• Lack of commitment
Lack of commitment of the local municipal leaders towards development of sustainable WSS system has also been observed. It has further been observed that tariff rates are not normally increased in case of being unpopular. Revenue income from water supply is sometimes spent for other works, and existing laws are not enforced for nonpayment of bills or for irregular connections. All the factors discussed above are linked with each other. Inadequate tariff leads to low revenue earning, low revenue means sufficient resource is not available to address proper operation and maintenance, which in turn leads to poor management causing wastage and leakage. Poor management  generates lack of confidence, which discourages existing consumers to pay water bills and to take new connections. Unaccounted for water and less number of connections (under utilization of water supply capacities) again contribute to less revenue income. In Bangladesh all these factors form a vicious cycle where the 'sustainability' issue is critical.

Policies and strategies
The Government in 1998 framed a national policy for water supply and sanitation. The broad objectives of the policy of the policy are to improve the standard of public health and to ensure an improved environment. The policy approach included the following aspects. In the near future water tariffs shall be determined on the basis of the cost of water production, operation and maintenance, administration, and depreciation.

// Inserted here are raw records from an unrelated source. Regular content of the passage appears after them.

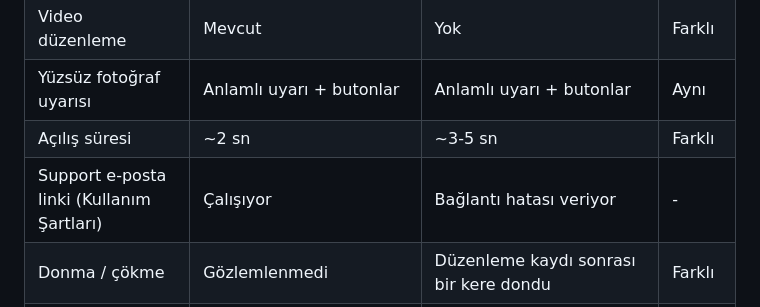
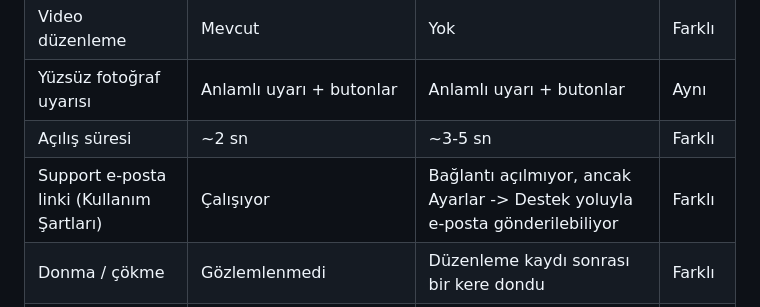
Before and after one commit to zynp-KC/QA-Portfolio, a Markdown page: Week06-Mobile-Testing/Day07-FaceLab-Exploratory-Testing/FaceLab-Exploratory-Testing.md, the part around the change. GitHub-like rendering.

Commit message:
Fixed Week06 Day07- FaceLab Exploratory Testing

```diff
--- a/Week06-Mobile-Testing/Day07-FaceLab-Exploratory-Testing/FaceLab-Exploratory-Testing.md
+++ b/Week06-Mobile-Testing/Day07-FaceLab-Exploratory-Testing/FaceLab-Exploratory-Testing.md
@@ -35,7 +35,7 @@ iOS ve Android platformlarında manuel keşif (exploratory) testi yapılmıştı
 | Video düzenleme  | Mevcut | Yok | Farklı |
 | Yüzsüz fotoğraf uyarısı | Anlamlı uyarı + butonlar | Anlamlı uyarı + butonlar | Aynı |
 | Açılış süresi | ~2 sn | ~3-5 sn | Farklı |
-| Support e-posta linki (Kullanım Şartları) | Çalışıyor | Bağlantı hatası veriyor | - |
+| Support e-posta linki (Kullanım Şartları) | Çalışıyor | Bağlantı açılmıyor, ancak Ayarlar -> Destek yoluyla e-posta gönderilebiliyor | Farklı |
 | Donma / çökme | Gözlemlenmedi | Düzenleme kaydı sonrası bir kere dondu | Farklı |
 | Metin taşması / layout | Gözlemlenmedi | Gözlemlenmedi | Aynı |
 | Buton boyutları | Normal, tutarlı | Normal, tutarlı | Aynı |
```
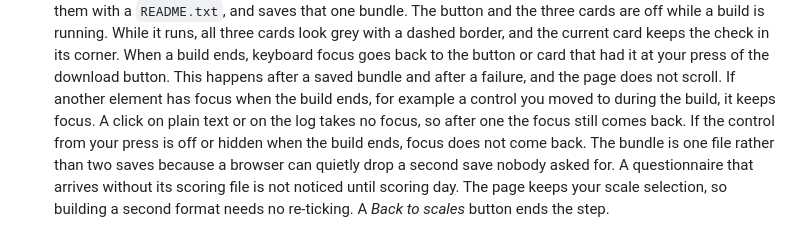
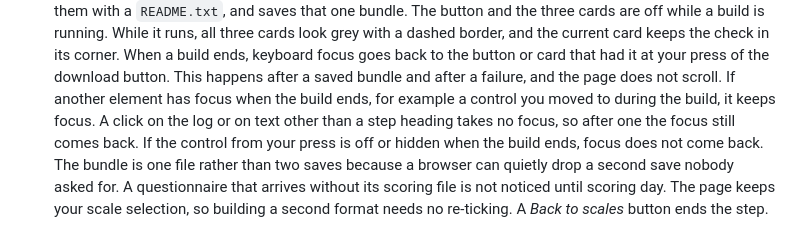
Before and after one commit to jmgirard/hitop-builder, a Markdown page: README.md, the part around the change. Rendered like a GitHub page.

Commit message:
Leave the step headings out of the text that takes no focus

```diff
--- a/README.md
+++ b/README.md
@@ -100,9 +100,9 @@ there that it is off until you select one.
    button or card that had it at your press of the download button. This
    happens after a saved bundle and after a failure, and the page does not
    scroll. If another element has focus when the build ends, for example a
-   control you moved to during the build, it keeps focus. A click on plain
-   text or on the log takes no focus, so after one the focus still comes
-   back. If the control from your press is off or hidden when the build
+   control you moved to during the build, it keeps focus. A click on the log
+   or on text other than a step heading takes no focus, so after one the
+   focus still comes back. If the control from your press is off or hidden when the build
    ends, focus does not come back. The bundle is one file rather than two saves because a
    browser can quietly drop a second save nobody asked for. A questionnaire
    that arrives without its scoring file is not noticed until scoring day.
```
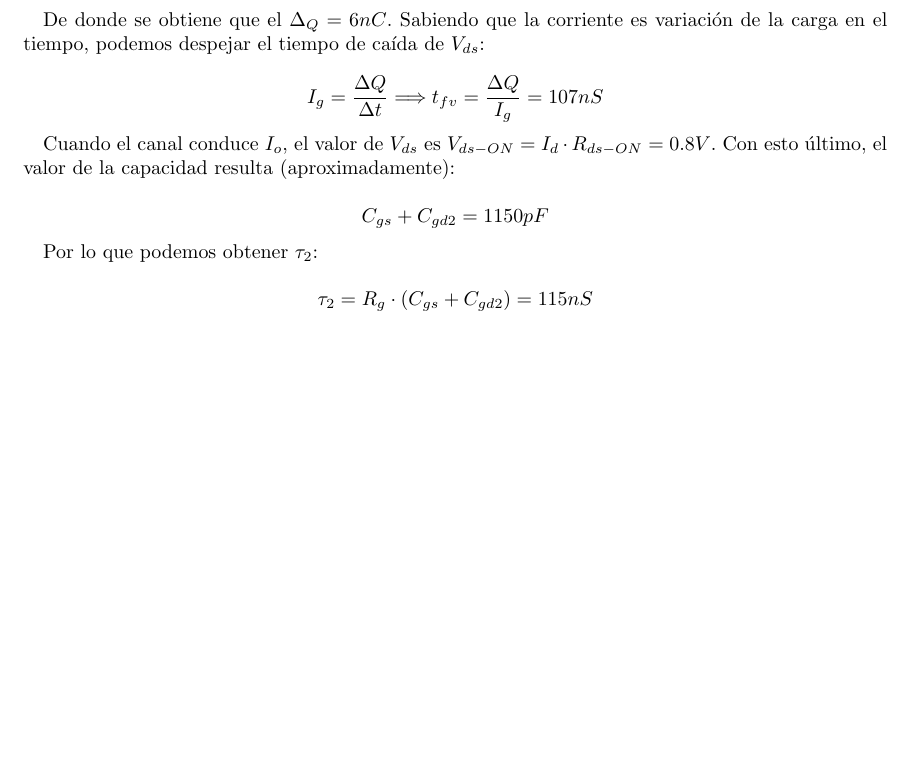
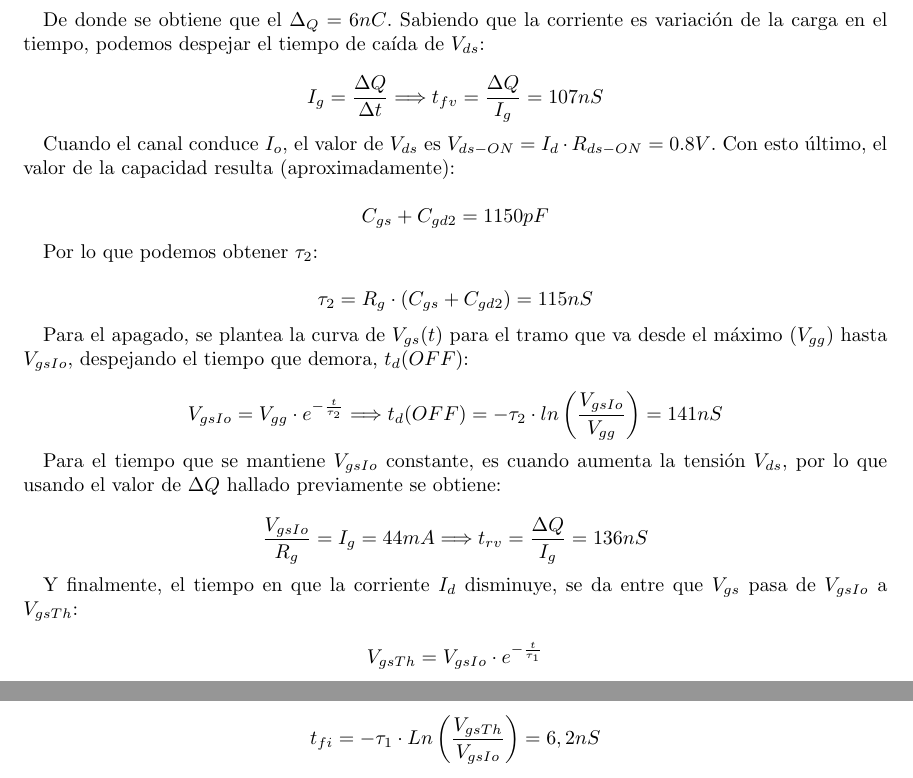
Before and after one commit to mregueira/Electro4, a LaTeX document (TP1/Informe/e4_tp1_main.tex, which reads TP1/Informe/e4_tp1_ej1.tex): part of page 5 of 10 before the commit and two parts of pages 5 and 6 of 11 after it, the two joined at a grey line, cut so that both start at the same text, the shorter picture padded with empty space. Compiled offline with pdfLaTeX.

Commit message:
termine los calculos

```diff
--- a/TP1/Informe/e4_tp1_ej1.tex
+++ b/TP1/Informe/e4_tp1_ej1.tex
@@ -100,6 +100,27 @@ Por lo que podemos obtener $\tau_2$:
 \tau_2 = R_g \cdot (C_{gs} + C_{gd2}) = 115nS
 \]
 
+Para el apagado, se plantea la curva de $V_{gs}(t)$ para el tramo que va desde el máximo ($V_{gg}$) hasta $V_{gsIo}$, despejando el tiempo que demora, $t_d(OFF)$:
+
+\[
+V_{gsIo} = V_{gg} \cdot e^{-\frac{t}{\tau_2}} \Longrightarrow t_d(OFF) = -\tau_2 \cdot ln\left( \frac{V_{gsIo}}{V_{gg}} \right) = 141nS
+\]
+
+Para el tiempo que se mantiene $V_{gsIo}$ constante, es cuando aumenta la tensión $V_{ds}$, por lo que usando el valor de $\Delta Q$ hallado previamente se obtiene:
+
+\[
+\frac{V_{gsIo}}{R_g} = I_g = 44mA \Longrightarrow t_{rv} = \frac{\Delta Q}{I_g} = 136nS
+\]
+
+Y finalmente, el tiempo en que la corriente $I_d$ disminuye, se da entre que $V_{gs}$ pasa de $V_{gsIo}$ a $V_{gsTh}$:
+
+\[
+V_{gsTh} = V_{gsIo} \cdot e^{-\frac{t}{\tau_1}}
+\]
+
+\[
+t_{fi} = -\tau_1 \cdot Ln \left( \frac{V_{gsTh}}{V_{gsIo}}\right) = 6,2nS
+\]
 
 \newpage
 \end{document}
```
Also changed, not shown: TP1/Informe/e4_tp1_main.pdf (deleted), TP1/Informe/e4_tp1_ej1.tex (6 more changed lines), 2 other files.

Water Supply and Sewerage Authorities (WASAs) shall be responsible for Sustainable water supply in the metropolitan areas. In Other urban areas the pourashavas, (municipalities) with the help of DPHE, shall be responsible for the service. They shall be empowered to set tariffs, by-laws, appointment of staff, etc., according to their needs and in accordance with guidelines laid down by the government.

WASAs and the pourashavas shall improve their operational efficiency including financial management. In the near future billing and collection targets will be 90% and 80% respectively. They will take actions to prevent the wastage of water. In addition they will take necessary steps to increase public awareness to prevent misuse of water. Pourashavas will take appropriate measures to reduce unaccounted for water from 50% Dhaka WASA and Chittagong WASA will also lower their unaccounted for water from the present levels.

Private sector participation will be promoted through BOO/BOT and other arrangements. For this purpose, opportunities will be created for involving the private sector in billing and collection. A guideline on private sector participation in the sector will be prepared by the government.

The sanitation system shall have to be self-sufficient and self-sustaining. Sanitary latrines in every household will be promoted. Public and community latrines will be set-up by the city corporation/pourasshava and leased out to the private sector for maintenance. In the water supply and sanitation sector, the local government division will be responsible for overall planning, identification of investment projects, and coordination of activities of agencies under it including public and local government bodies, private sector, and community-based organization. But each of the organizations will be responsible for its own activities. The relevant WASA will be responsible for water supply and sanitation in Dhaka and Chittagong city areas. Involvement of the private sector in these activities will be explored, examined, and encouraged.

The government is dominating the sector by its activities in policy framing, regulation making, planning, designing, implementing, and monitoring. The main reason for government dominance is the resource. Since government institutions are lacking in resources and the private sector is not encouraged to invest for big projects, government alone is investing as far as possible to meet the demands of the sector. In addition, the government has to support the pourashavas and even the two big WASAs in implementing their water and sanitation projects. The natural consequence is government direct control in all matters of the sectoral activities from policy framing and planning to implementing, monitoring, and evaluation.